[[ Task material open ]]

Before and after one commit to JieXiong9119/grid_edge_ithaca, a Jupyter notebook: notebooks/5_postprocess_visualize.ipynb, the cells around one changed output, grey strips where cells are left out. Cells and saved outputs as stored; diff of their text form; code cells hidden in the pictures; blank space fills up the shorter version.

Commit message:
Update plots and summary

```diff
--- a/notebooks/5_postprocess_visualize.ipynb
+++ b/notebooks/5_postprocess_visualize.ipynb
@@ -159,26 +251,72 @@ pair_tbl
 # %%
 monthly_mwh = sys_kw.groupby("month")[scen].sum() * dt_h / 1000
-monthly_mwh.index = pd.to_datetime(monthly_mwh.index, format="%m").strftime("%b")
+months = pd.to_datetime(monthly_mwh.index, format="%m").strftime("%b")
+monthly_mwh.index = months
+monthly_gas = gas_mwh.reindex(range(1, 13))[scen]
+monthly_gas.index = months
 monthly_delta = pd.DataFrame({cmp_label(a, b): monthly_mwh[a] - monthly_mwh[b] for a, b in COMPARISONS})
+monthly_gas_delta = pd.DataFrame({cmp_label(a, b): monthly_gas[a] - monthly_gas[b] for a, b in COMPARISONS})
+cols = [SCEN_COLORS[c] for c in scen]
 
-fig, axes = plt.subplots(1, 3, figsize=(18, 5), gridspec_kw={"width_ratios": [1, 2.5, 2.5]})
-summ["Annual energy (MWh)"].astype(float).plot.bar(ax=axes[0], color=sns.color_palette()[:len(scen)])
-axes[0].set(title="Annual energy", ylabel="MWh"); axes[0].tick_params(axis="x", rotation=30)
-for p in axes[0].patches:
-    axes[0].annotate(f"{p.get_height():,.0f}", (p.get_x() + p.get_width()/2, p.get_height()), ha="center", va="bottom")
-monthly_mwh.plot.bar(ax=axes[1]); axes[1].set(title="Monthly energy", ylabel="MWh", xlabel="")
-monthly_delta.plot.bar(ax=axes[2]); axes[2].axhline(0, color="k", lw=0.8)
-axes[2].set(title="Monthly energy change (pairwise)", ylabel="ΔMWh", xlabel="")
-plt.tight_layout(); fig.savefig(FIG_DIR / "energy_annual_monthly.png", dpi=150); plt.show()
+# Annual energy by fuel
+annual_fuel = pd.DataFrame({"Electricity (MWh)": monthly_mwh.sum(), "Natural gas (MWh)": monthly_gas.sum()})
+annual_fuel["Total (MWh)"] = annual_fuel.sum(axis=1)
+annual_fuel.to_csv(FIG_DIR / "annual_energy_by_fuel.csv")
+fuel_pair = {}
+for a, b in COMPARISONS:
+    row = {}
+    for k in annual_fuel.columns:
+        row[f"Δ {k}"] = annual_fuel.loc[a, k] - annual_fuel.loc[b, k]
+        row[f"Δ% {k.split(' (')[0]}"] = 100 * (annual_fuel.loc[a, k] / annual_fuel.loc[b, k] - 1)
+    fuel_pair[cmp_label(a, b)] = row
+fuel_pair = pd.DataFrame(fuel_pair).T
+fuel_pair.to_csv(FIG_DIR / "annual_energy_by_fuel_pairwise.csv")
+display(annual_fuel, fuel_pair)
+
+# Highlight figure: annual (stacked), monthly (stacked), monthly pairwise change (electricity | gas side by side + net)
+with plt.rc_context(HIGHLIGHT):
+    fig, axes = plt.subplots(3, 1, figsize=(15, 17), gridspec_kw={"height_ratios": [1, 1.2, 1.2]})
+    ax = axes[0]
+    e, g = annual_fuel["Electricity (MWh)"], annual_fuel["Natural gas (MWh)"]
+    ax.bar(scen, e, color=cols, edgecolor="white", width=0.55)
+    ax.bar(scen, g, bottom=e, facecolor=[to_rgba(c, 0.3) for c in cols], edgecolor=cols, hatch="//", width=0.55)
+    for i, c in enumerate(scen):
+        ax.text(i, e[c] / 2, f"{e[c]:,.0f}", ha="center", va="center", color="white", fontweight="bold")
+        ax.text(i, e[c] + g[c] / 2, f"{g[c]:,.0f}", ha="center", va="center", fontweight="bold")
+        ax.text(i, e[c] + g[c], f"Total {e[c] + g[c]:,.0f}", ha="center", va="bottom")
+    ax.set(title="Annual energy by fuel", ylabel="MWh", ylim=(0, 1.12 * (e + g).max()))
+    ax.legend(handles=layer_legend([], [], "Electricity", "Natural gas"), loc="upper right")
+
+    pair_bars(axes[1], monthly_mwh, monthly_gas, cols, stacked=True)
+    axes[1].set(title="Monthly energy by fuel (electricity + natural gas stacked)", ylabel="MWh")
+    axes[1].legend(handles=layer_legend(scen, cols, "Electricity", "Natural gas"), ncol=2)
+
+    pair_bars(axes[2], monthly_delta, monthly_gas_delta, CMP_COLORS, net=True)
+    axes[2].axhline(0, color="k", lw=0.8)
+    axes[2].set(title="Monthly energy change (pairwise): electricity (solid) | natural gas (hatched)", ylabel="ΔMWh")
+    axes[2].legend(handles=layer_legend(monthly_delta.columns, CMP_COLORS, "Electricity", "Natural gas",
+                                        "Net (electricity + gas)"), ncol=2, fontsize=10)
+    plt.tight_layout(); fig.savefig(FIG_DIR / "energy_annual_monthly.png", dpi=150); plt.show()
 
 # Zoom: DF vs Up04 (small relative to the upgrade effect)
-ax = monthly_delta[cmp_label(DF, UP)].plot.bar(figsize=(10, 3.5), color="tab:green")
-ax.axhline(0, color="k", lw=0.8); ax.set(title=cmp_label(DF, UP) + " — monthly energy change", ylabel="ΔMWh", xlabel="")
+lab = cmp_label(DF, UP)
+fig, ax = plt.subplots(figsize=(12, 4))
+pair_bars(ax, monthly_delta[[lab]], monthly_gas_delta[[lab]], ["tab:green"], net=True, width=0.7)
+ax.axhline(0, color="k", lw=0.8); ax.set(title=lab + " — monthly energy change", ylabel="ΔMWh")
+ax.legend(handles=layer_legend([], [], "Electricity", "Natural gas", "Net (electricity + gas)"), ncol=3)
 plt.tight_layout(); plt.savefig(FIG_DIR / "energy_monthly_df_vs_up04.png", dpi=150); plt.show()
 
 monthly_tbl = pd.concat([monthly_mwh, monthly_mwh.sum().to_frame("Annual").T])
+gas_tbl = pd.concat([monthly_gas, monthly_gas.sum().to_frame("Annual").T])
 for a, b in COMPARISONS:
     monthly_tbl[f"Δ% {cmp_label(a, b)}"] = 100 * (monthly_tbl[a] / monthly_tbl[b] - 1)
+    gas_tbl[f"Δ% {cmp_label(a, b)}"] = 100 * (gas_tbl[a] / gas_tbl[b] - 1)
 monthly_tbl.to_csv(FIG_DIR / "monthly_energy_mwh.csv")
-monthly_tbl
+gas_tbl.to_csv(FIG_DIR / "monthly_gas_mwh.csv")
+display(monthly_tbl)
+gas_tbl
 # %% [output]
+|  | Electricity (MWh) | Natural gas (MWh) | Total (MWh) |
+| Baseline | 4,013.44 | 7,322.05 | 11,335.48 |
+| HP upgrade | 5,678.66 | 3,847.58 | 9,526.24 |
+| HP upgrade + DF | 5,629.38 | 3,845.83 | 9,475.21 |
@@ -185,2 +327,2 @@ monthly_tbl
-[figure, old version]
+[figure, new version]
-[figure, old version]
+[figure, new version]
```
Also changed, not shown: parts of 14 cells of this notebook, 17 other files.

[[ Task material closed ]]

- _Task objective_: Your reply should hold every line from the data that contains "format", copied in full.

- _Response to this task_:
-monthly_mwh.index = pd.to_datetime(monthly_mwh.index, format="%m").strftime("%b")
+months = pd.to_datetime(monthly_mwh.index, format="%m").strftime("%b")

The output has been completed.